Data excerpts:

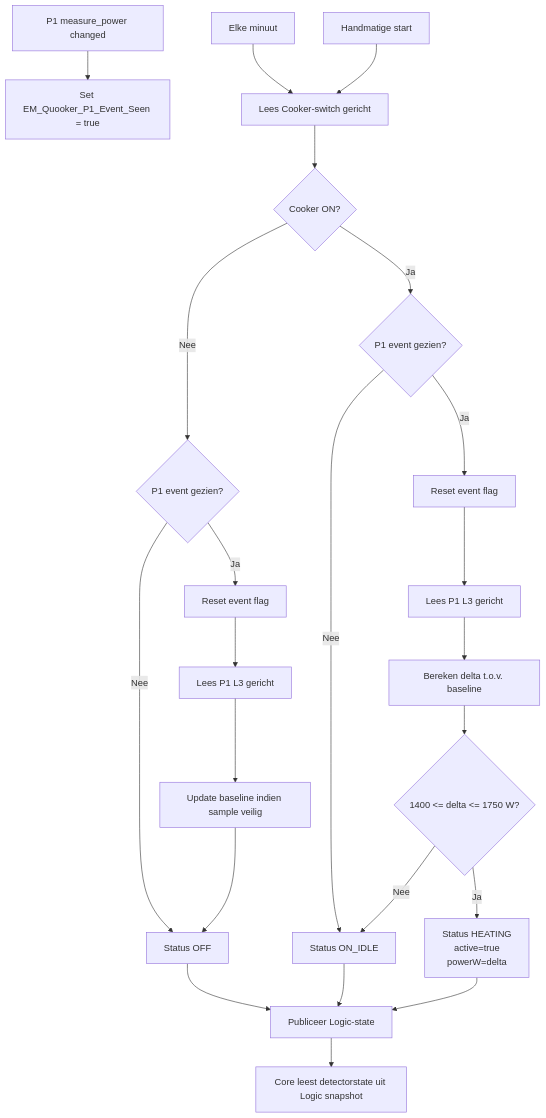
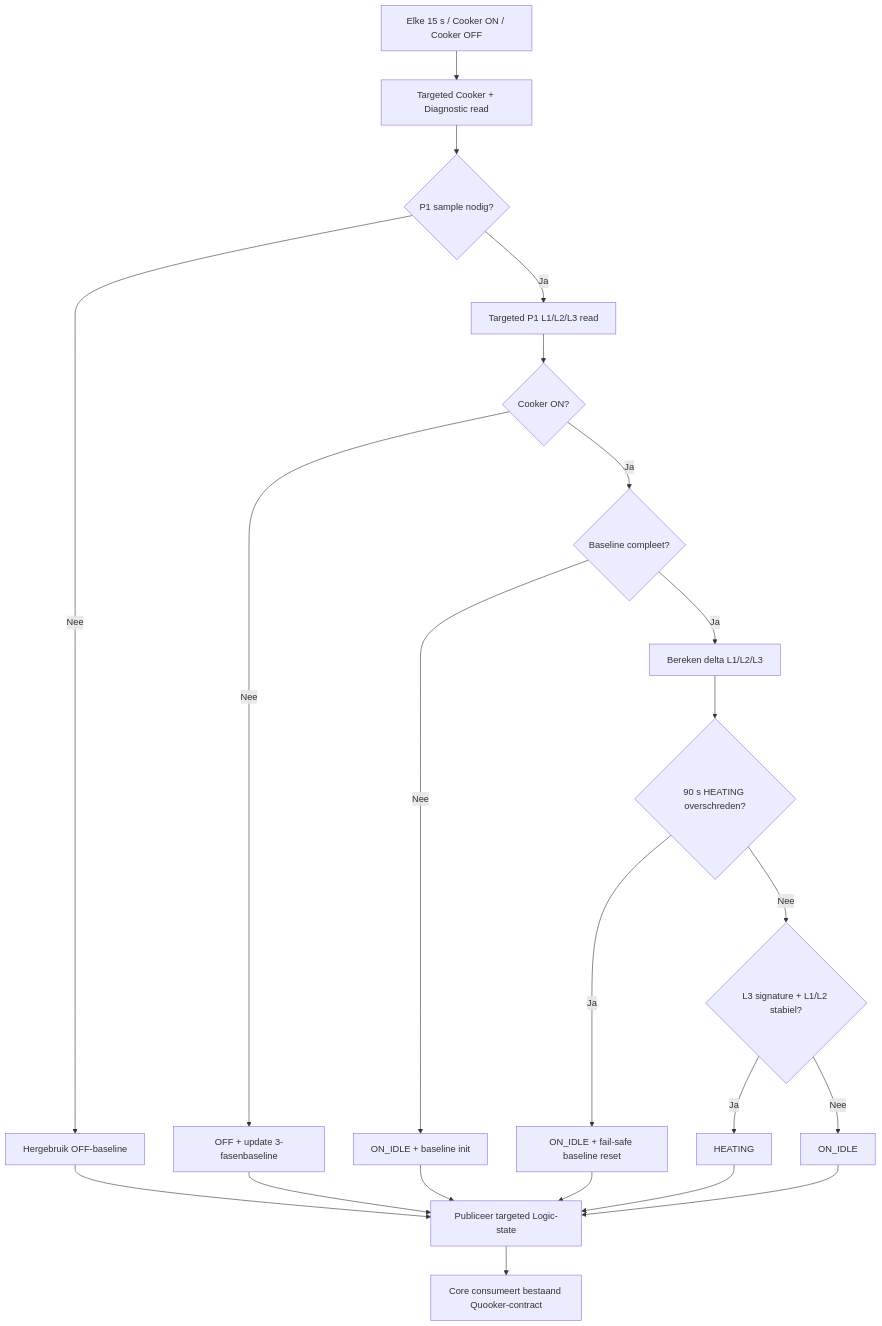
Before and after one commit to OnsKasteeltje/homey-energy-manual: the diagram in docs/software-architecture/flows/quooker-flow.md, drawn with Mermaid. The commit also changed other lines of this file and 6 other files, not shown here.

````diff
--- a/docs/software-architecture/flows/quooker-flow.md
+++ b/docs/software-architecture/flows/quooker-flow.md
@@ -53,27 +51,24 @@
 ```mermaid
 flowchart TD
-    A[P1 measure_power changed] --> B[Set EM_Quooker_P1_Event_Seen = true]
-    C[Elke minuut] --> D[Lees Cooker-switch gericht]
-    E[Handmatige start] --> D
+    A[Elke 15 s / Cooker ON / Cooker OFF] --> B[Targeted Cooker + Diagnostic read]
+    B --> C{P1 sample nodig?}
+    C -->|Ja| D[Targeted P1 L1/L2/L3 read]
+    C -->|Nee| E[Hergebruik OFF-baseline]
     D --> F{Cooker ON?}
-    F -->|Nee| G{P1 event gezien?}
-    F -->|Ja| H{P1 event gezien?}
-    G -->|Nee| I[Status OFF]
-    G -->|Ja| J[Reset event flag]
-    J --> K[Lees P1 L3 gericht]
-    K --> L[Update baseline indien sample veilig]
-    L --> I
-    H -->|Nee| M[Status ON_IDLE]
-    H -->|Ja| N[Reset event flag]
-    N --> O[Lees P1 L3 gericht]
-    O --> P[Bereken delta t.o.v. baseline]
-    P --> Q{1400 <= delta <= 1750 W?}
-    Q -->|Ja| R[Status HEATING
-active=true
-powerW=delta]
-    Q -->|Nee| M
-    I --> S[Publiceer Logic-state]
-    M --> S
-    R --> S
-    S --> T[Core leest detectorstate uit Logic snapshot]
+    F -->|Nee| G[OFF + update 3-fasenbaseline]
+    F -->|Ja| H{Baseline compleet?}
+    H -->|Nee| I[ON_IDLE + baseline init]
+    H -->|Ja| J[Bereken delta L1/L2/L3]
+    J --> K{90 s HEATING overschreden?}
+    K -->|Ja| L[ON_IDLE + fail-safe baseline reset]
+    K -->|Nee| M{L3 signature + L1/L2 stabiel?}
+    M -->|Ja| N[HEATING]
+    M -->|Nee| O[ON_IDLE]
+    E --> P[Publiceer targeted Logic-state]
+    G --> P
+    I --> P
+    L --> P
+    N --> P
+    O --> P
+    P --> Q[Core consumeert bestaand Quooker-contract]
 ```
````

Exercise goal:
Please copy the lines in the records above between the one holding "J[Reset event flag]" and the one holding "delta <= 1750", inclusive, exactly and with no other line.

Response to the exercise:
-    G -->|Ja| J[Reset event flag]
-    J --> K[Lees P1 L3 gericht]
-    K --> L[Update baseline indien sample veilig]
-    L --> I
-    H -->|Nee| M[Status ON_IDLE]
-    H -->|Ja| N[Reset event flag]
-    N --> O[Lees P1 L3 gericht]
-    O --> P[Bereken delta t.o.v. baseline]
-    P --> Q{1400 <= delta <= 1750 W?}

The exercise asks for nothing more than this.